Then, looking up, and seeing the poor man on his mattress coming down, the crowd made way, and the man suddenly found himself the nearest of all to the Lord; all the hindrances gone. Jesus knew all about it; He had seen the faith of those who would let no difficulty stop them; and now He spoke to the poor man, as he lay at His feet, The Lord said, "Child, thy sins are forgiven thee." Was not this just what that verse of the Psalm said—"Who forgiveth all thine iniquities"? Sin is more terrible than any disease, and Christ cured the worst thing first.

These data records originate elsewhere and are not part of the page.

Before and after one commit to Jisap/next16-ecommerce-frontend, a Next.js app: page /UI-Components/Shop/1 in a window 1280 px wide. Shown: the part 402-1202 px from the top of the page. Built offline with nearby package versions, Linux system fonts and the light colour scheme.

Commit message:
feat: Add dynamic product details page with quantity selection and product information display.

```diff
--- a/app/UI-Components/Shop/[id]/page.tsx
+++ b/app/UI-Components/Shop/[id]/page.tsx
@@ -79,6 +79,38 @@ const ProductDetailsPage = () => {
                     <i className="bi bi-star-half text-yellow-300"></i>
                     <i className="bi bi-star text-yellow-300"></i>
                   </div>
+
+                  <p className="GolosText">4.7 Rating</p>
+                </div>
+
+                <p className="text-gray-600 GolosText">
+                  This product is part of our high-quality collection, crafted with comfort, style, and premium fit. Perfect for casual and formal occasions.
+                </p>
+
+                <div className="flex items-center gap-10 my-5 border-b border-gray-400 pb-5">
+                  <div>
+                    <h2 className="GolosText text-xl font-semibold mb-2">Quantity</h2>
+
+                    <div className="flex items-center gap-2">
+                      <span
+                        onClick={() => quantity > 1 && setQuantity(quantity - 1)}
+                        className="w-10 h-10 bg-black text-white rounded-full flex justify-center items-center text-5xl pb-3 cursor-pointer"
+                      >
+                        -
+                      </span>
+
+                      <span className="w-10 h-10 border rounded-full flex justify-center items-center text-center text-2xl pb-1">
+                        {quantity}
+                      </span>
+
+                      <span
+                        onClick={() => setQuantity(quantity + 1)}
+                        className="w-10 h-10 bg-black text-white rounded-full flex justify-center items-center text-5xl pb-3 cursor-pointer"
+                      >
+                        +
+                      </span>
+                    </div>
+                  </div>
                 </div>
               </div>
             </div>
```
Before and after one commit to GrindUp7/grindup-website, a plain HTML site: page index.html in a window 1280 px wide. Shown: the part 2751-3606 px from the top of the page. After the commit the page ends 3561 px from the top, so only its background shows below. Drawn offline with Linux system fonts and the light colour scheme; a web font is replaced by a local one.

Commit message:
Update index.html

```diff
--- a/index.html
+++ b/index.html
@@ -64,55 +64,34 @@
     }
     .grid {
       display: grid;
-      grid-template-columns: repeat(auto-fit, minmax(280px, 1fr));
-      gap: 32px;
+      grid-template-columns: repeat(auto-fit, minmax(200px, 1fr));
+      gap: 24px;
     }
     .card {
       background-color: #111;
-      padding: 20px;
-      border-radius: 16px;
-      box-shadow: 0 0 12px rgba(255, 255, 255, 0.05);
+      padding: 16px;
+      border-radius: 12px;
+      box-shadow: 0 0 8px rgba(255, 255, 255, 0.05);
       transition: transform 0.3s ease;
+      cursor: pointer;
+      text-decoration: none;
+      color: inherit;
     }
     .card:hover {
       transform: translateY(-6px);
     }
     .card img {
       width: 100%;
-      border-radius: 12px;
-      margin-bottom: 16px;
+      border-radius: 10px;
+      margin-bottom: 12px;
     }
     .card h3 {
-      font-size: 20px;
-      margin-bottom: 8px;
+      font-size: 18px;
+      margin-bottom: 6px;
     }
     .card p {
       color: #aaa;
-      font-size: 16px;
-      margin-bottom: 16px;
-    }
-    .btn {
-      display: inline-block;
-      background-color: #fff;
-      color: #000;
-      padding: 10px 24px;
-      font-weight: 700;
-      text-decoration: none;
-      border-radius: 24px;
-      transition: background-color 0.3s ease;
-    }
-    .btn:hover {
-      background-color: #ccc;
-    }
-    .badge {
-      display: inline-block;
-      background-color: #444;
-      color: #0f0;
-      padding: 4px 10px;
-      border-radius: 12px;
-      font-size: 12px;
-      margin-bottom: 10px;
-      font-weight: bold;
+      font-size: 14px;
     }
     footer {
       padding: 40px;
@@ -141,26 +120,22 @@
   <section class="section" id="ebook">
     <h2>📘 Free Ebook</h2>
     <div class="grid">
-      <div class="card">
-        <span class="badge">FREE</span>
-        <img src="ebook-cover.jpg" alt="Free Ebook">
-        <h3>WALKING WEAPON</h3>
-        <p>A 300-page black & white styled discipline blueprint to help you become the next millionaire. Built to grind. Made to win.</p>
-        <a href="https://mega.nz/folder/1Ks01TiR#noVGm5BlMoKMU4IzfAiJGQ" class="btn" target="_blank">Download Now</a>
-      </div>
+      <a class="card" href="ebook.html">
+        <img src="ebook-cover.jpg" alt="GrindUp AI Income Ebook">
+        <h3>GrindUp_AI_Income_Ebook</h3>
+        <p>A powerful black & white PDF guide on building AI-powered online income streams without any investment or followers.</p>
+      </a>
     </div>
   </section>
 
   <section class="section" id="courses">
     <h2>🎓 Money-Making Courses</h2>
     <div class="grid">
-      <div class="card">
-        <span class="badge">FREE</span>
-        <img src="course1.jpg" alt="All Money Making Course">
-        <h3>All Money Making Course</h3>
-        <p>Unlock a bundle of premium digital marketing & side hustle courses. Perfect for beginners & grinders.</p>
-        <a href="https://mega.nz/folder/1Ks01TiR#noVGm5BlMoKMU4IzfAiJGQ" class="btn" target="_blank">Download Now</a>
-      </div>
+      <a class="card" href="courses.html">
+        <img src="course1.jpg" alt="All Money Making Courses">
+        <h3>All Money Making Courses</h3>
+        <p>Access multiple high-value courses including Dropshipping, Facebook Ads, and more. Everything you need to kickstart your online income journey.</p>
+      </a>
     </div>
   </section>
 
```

How dreadful to think that even as those wonderful words were spoken to the sick man there were some in that house at Capernaum who had wrong thoughts about Him who spoke them. The scribes from Jerusalem did not speak aloud, but they thought in their hearts, as they had said before at Jerusalem, when they had heard Him speak to another helpless man, that He was making Himself "equal with God.”
The Lord Jesus, "seeing their thoughts" —and none but God could do that-asked them why they "thought evil things in their hearts." And then He said to this poor man, who could not even stretch out his hand, the very words which He had spoken to the "impotent man" at the Pool of Bethesda, and bade him rise, take up his bed, and walk.
Those who had heard Him say, "Thy sins are forgiven," had seen no change come to the man, for God only can look at the heart; but they now saw him, at the word of Christ, immediately arise and go to his house, glorifying God. No wonder that the crowds were astonished, as they, too, glorified God, saying, "We have seen strange things to-day. We never saw it on this fashion.”